It was Austrian artist Gustav Klimt at the Liverpool branch of the Tate Gallery which put me on the train to Liverpool from London, but once I got there it was a weekend of museums. Klimt for starters of course, but then it was on to the Merseyside Maritime Museum which also incorporates a Slavery Museum which had a curious connection to my visit to Haiti earlier in the year. Naturally I went to Liverpool’s most popular visitor attraction, the Beatles Story Museum, but it was the opportunity to visit two much lower key ‘museums’ which really made the Liverpool visit – the houses which Paul McCartney and John Lennon lived in as teenagers. Finally – on the way to the station for the train back to London – there was a quick visit to the Walker Gallery to see their Age of Steam exhibit.
Gauguin at the Pushkin
The Pushkin Museum of Fine Arts in Moscow is renowned for its impressionist collection but it was the room full of Gauguin’s which knocked me over. Working on a couple of editions of our Tahiti & French Polynesia guidebook has, naturally, given me a taste for Gaugins (although I’ve still got to make it to the Marquesas) and my diary for 9 October notes … There’s one room entirely devoted to Gauguins, 12 of them and all from his prime, I think 11 of the 12 were in French Polynesia. Later I Google to find out where Gauguins are located and although the Orsay in Paris has a much larger number of Gauguins a lot of them are just sketches, early works or not paintings at all. This could well be the best Gauguin collection anywhere … how did the Russians amass all this impressionist art?
Vikings in Canada

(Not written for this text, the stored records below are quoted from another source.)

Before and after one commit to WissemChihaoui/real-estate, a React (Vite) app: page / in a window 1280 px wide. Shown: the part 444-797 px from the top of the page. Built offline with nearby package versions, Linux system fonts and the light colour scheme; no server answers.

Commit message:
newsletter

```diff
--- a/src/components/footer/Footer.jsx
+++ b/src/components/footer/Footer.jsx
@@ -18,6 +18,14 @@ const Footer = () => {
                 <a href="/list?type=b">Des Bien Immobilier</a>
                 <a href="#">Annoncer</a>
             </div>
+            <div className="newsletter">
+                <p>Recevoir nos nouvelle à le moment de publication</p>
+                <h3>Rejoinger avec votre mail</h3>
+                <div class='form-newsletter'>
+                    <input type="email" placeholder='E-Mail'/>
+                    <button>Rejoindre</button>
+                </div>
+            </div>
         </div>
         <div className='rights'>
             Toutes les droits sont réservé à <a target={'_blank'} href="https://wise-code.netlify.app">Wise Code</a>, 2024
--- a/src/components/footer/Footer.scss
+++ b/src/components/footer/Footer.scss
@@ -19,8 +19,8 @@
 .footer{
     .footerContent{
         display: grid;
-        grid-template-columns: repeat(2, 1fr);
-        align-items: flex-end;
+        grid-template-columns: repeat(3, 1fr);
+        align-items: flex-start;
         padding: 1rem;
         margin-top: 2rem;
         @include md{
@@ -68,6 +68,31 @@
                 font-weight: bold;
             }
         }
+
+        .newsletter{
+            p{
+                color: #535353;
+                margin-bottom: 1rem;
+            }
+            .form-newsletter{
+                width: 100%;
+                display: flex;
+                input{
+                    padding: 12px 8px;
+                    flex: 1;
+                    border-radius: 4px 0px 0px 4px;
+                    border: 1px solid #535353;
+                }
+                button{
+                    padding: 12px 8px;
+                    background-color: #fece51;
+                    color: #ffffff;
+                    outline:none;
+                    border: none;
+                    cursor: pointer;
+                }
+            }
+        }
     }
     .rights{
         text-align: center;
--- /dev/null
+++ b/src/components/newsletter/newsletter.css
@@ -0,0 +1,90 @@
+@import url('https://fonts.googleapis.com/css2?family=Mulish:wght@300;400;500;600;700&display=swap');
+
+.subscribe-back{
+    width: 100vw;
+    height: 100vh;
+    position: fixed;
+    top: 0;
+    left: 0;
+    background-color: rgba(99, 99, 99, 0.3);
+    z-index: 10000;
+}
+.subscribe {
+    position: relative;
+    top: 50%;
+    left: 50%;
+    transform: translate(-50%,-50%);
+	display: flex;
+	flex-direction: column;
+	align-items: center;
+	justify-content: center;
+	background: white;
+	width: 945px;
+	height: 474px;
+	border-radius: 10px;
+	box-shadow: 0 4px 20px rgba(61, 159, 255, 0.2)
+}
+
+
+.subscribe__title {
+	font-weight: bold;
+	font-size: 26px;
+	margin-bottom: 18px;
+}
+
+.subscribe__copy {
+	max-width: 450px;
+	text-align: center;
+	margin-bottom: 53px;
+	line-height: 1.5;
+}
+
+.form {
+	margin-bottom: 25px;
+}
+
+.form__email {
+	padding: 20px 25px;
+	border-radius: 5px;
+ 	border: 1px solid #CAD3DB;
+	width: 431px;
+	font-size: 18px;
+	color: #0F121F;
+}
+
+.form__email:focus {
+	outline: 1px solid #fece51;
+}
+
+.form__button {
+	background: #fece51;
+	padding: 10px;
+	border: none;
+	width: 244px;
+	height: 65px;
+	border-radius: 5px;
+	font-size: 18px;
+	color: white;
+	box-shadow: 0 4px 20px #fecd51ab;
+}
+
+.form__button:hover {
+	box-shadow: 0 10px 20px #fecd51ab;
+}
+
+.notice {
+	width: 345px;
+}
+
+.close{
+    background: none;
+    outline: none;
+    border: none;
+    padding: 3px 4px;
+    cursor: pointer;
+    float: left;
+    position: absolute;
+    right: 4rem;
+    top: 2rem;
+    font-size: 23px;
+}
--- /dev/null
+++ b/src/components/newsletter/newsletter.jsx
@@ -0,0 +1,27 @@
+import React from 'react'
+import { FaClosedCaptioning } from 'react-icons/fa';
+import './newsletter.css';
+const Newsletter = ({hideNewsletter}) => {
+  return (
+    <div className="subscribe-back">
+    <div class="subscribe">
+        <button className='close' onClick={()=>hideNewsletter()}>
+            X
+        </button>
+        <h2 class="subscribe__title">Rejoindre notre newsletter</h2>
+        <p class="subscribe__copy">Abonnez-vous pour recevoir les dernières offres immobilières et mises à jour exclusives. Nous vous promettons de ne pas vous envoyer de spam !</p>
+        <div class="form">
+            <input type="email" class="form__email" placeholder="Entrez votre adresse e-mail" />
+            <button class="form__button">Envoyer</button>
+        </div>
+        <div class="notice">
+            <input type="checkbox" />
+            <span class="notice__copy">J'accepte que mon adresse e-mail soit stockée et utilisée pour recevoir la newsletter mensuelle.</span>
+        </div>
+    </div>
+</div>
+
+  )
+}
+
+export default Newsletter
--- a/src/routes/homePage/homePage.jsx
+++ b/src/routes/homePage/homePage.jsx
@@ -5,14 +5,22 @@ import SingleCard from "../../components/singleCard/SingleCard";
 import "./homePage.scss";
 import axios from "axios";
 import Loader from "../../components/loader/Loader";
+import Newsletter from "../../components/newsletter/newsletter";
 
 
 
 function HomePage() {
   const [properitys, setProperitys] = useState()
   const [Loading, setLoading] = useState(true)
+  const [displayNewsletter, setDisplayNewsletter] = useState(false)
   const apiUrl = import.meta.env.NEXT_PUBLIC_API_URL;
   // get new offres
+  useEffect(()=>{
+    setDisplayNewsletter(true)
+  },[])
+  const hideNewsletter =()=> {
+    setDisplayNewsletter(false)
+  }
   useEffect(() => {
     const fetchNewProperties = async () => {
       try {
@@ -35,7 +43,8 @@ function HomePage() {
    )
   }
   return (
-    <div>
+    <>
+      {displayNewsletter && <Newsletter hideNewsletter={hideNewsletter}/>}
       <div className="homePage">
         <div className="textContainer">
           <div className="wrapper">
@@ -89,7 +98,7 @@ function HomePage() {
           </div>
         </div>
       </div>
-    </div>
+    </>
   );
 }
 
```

In early October I drove right up to the north-west tip of Newfoundland to visit L’Anse aux Meadows the site of the only Viking settlement in North America. It was an exploratory camp from a Greenland base and predates Christopher Colombus’s ‘discovery’ of the new world by around 500 years. It’s one of those historic sites which sends a little shiver down your spine, you feel privileged to be there.
Cosmodrome Museum in Baikonur, Kazakhstan

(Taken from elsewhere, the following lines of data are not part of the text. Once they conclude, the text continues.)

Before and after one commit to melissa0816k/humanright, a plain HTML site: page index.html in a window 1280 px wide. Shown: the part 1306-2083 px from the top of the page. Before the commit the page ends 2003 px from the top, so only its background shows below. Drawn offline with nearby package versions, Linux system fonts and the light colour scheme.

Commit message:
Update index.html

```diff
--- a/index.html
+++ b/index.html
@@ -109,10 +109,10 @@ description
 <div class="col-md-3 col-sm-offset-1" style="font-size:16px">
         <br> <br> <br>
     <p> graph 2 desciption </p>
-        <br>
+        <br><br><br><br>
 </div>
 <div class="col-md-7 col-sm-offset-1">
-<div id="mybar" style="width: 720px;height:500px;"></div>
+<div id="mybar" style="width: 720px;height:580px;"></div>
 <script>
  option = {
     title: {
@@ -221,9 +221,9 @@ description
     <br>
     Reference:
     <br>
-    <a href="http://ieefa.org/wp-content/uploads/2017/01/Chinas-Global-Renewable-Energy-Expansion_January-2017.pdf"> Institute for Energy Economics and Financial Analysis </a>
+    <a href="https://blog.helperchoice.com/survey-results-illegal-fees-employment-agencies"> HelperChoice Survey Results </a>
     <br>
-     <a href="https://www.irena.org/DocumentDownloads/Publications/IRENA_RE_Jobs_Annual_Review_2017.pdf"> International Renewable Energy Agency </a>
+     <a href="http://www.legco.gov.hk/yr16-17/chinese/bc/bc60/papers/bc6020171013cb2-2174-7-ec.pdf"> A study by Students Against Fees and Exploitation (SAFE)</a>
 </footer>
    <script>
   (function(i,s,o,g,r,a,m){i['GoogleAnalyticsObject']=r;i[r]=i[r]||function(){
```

While we waited for the Soyuz 14 blast off we visited the space museum at the Cosmodrome. It was an interesting little interlude as the Russian cosmonaut, the NASA astronaut and the ‘space tourist’ were strapped into their space capsule atop the launcher. The classic moment of our visit was Charles Simonyi (Microsoft pioneer, born in Hungary, moved to the US) demonstrating an early Russian computer (it looked remarkably like a phone switchboard) to an audience which included Larry Page (Google), Peter Diamandis (the X-Prize) and Sergey Brin (Google).
Souvenirs at the National Maritime Museum in Sydney
I even played a part at one museum exhibition during 2008. Trash & Treasure, an exhibition about the things we bring back from our travels runs at the museum in Darling Harbour, Sydney until 17 May 2009 and I went up to the museum to talk about some of my own favourite travel souvenirs, some of them decidedly trashy.
There was a very interesting exhibit about flying boats at the Museum of Sydney. Maureen and I also spoke at the National Library in Canberra about our Lonely Planet life and while we were there visited the National Museum of Australia where I found an exhibit on the Torres Straits Islands particularly interesting. The Fiona Hall exhibit at Sydney’s Museum of Contemporary Art was another case of stumbling upon something which kno
cked you out.
In London I caught an Ian Fleming and James Bond exhibit at the Imperial War Museum in London – For Your Eyes Only runs until 1 March 2009. The Tasmanian Museum in Hobart has a relatively new permanent exhibit on Antarctica including interesting material on the sub-Antarctic islands and a show of 3D photos (put on your 3D glasses) by Hurley. He really was a busy man! In January 2008 I visited four Victorian country towns for Australia Day – Jeparit, Dimboola, Rainbow and Nhill (where I stayed at the Zero Motel). Jeparit was the birth place of Australian longest running prime minister, Robert Menzies, and the town has a busy museum with a collection of old buildings.
In Taipei I paid the obligatory visit to the National Palace Museum, where the collection would be in the national museum of mainland China, if Chiang Kai-shek and the KMT hadn’t spirited it away to Taiwan as they fled the country. Of course if it had stayed in China it might well have been trashed during the Cultural Revolution.